To do =>
Among the entries that follow, count the lines that contain the word "columns" and say how many there are, writing nothing else.

*** Records provided ***

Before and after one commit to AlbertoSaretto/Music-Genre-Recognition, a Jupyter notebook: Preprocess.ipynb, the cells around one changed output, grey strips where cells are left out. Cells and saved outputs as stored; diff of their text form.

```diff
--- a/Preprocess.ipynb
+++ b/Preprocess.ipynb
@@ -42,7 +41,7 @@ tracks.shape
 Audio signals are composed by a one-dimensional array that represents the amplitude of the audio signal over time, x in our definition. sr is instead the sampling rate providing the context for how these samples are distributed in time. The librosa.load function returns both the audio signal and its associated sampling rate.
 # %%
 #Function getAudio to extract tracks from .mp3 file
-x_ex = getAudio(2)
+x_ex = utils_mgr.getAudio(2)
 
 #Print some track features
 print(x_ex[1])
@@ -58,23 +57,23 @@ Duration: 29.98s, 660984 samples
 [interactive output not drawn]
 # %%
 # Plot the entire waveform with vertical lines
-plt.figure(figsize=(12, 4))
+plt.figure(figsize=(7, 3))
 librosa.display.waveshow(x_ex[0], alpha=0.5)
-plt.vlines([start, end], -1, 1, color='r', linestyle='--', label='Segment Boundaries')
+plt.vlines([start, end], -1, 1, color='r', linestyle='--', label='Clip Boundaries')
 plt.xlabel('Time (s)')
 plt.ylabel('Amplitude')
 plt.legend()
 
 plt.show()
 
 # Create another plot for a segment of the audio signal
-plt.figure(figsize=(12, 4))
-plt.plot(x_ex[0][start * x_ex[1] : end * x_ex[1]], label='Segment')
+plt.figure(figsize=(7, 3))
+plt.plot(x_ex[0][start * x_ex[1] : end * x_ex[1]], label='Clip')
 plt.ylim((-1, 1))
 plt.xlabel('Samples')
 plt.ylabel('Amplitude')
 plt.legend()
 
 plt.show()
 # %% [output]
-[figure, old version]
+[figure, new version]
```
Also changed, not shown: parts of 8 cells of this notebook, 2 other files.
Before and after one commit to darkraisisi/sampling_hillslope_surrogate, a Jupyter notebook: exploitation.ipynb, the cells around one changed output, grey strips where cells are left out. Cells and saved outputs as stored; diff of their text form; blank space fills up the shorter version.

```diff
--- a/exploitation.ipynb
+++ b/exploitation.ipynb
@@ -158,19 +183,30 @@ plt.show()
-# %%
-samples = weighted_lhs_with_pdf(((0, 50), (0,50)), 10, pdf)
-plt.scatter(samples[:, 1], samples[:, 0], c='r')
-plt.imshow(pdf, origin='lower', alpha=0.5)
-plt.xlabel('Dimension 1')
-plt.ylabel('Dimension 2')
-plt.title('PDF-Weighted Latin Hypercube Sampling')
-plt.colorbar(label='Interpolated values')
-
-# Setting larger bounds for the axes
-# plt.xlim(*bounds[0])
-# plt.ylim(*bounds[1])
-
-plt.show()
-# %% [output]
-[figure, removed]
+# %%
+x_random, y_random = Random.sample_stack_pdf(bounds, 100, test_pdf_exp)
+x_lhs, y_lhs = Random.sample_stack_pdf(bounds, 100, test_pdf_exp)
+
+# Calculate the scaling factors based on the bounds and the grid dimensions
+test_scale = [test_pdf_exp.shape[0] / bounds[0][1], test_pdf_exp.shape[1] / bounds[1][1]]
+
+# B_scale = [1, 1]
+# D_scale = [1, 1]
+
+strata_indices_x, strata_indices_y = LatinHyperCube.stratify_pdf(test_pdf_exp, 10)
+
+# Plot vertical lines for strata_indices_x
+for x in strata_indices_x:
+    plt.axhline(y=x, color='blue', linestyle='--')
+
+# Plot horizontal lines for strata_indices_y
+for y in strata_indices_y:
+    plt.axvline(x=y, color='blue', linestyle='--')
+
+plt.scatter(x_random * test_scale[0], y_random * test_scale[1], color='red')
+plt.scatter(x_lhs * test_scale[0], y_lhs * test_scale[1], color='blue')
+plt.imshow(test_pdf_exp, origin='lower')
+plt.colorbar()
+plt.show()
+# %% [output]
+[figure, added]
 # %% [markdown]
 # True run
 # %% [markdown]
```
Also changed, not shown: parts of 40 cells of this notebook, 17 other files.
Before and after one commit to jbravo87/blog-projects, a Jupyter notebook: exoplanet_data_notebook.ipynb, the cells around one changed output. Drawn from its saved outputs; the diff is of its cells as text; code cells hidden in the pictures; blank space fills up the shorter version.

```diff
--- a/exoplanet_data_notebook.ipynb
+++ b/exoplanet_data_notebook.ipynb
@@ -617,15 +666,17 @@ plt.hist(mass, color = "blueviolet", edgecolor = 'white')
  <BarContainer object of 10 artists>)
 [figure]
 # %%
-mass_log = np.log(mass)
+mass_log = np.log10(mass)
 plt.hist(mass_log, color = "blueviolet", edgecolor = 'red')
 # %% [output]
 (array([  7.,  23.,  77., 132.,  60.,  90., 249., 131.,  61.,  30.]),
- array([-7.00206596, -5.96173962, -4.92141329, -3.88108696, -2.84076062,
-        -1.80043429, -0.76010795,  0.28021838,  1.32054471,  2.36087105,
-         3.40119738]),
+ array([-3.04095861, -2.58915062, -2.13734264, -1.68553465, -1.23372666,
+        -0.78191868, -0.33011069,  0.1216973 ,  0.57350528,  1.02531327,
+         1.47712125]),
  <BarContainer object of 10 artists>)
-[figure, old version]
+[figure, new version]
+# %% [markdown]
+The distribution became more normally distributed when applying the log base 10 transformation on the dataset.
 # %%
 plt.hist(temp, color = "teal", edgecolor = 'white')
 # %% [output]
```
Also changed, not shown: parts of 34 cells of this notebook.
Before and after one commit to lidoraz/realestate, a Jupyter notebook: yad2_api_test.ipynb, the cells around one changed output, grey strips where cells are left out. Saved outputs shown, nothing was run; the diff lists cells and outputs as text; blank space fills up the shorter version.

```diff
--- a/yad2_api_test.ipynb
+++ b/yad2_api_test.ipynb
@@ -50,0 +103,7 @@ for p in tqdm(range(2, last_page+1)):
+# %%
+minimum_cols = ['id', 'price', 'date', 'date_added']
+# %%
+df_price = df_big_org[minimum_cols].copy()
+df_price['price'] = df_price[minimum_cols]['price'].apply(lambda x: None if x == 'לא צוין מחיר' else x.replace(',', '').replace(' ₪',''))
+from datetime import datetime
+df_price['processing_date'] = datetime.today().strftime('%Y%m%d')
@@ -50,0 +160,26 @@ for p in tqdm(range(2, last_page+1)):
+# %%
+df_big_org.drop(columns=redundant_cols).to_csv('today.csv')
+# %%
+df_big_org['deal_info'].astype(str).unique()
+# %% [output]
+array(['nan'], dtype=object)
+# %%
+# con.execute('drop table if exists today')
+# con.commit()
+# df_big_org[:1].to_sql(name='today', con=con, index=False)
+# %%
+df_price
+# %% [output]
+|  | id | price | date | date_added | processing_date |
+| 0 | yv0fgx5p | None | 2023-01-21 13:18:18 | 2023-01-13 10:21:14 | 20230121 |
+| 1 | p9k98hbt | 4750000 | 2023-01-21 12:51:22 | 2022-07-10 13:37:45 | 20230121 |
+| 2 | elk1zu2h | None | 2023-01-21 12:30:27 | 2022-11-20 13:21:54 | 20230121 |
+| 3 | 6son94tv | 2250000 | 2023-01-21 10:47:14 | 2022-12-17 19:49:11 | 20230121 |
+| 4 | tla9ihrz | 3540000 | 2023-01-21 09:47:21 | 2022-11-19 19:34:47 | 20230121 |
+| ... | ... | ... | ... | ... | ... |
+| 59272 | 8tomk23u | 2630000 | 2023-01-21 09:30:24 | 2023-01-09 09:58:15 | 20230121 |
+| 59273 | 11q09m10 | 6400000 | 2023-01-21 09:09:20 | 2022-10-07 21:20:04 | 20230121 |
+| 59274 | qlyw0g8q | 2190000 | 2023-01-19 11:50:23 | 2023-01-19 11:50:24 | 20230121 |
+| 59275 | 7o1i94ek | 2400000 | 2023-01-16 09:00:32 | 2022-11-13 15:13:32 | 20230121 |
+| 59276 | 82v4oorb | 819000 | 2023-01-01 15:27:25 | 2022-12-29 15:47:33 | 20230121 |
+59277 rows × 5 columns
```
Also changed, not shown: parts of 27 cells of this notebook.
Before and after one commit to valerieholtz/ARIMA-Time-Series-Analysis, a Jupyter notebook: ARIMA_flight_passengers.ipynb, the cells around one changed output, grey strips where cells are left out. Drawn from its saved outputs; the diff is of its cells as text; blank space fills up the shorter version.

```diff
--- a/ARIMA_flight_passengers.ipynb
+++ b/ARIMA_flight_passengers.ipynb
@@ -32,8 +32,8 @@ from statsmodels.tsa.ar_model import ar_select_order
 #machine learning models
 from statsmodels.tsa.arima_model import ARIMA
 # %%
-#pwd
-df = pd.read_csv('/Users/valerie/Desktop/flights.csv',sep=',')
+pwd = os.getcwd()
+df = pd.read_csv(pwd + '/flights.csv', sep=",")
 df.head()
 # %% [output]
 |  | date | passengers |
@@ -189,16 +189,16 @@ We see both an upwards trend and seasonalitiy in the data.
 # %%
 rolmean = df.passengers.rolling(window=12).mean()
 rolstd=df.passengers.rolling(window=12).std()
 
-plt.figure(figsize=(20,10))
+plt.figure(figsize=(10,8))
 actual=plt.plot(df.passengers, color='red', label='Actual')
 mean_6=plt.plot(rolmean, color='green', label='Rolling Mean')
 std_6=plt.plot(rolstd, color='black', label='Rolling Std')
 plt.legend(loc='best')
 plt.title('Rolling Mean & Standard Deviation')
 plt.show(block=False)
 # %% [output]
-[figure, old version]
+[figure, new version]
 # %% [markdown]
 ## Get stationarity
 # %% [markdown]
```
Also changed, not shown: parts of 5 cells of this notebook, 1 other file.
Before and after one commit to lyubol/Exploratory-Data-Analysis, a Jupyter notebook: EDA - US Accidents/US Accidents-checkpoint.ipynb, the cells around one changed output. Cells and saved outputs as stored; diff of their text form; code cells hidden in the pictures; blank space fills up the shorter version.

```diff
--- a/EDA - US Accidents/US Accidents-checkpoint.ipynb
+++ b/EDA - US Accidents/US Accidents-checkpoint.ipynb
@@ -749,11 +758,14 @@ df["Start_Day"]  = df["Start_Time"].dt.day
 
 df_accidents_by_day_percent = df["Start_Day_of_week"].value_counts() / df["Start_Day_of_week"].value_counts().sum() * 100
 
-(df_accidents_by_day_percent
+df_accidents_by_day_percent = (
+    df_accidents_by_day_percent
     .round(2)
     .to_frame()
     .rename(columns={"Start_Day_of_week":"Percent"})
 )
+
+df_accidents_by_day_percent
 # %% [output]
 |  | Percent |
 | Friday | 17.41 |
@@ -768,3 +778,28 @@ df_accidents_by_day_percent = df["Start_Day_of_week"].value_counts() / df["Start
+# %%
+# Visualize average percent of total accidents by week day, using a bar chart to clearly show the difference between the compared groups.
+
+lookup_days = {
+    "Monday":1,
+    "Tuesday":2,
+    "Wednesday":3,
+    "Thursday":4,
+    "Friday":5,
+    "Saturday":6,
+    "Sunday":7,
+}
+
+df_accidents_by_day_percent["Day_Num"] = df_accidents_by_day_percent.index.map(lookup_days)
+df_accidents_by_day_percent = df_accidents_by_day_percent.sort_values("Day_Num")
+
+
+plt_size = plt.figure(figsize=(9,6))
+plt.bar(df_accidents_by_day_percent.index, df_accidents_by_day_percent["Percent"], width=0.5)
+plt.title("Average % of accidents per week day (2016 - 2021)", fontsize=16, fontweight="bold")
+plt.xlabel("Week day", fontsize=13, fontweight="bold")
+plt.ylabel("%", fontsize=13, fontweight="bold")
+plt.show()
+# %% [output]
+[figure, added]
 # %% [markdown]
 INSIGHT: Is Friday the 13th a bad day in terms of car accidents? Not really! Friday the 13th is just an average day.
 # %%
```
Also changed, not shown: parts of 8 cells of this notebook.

*** End of Records provided ***

Solved exercise =>
3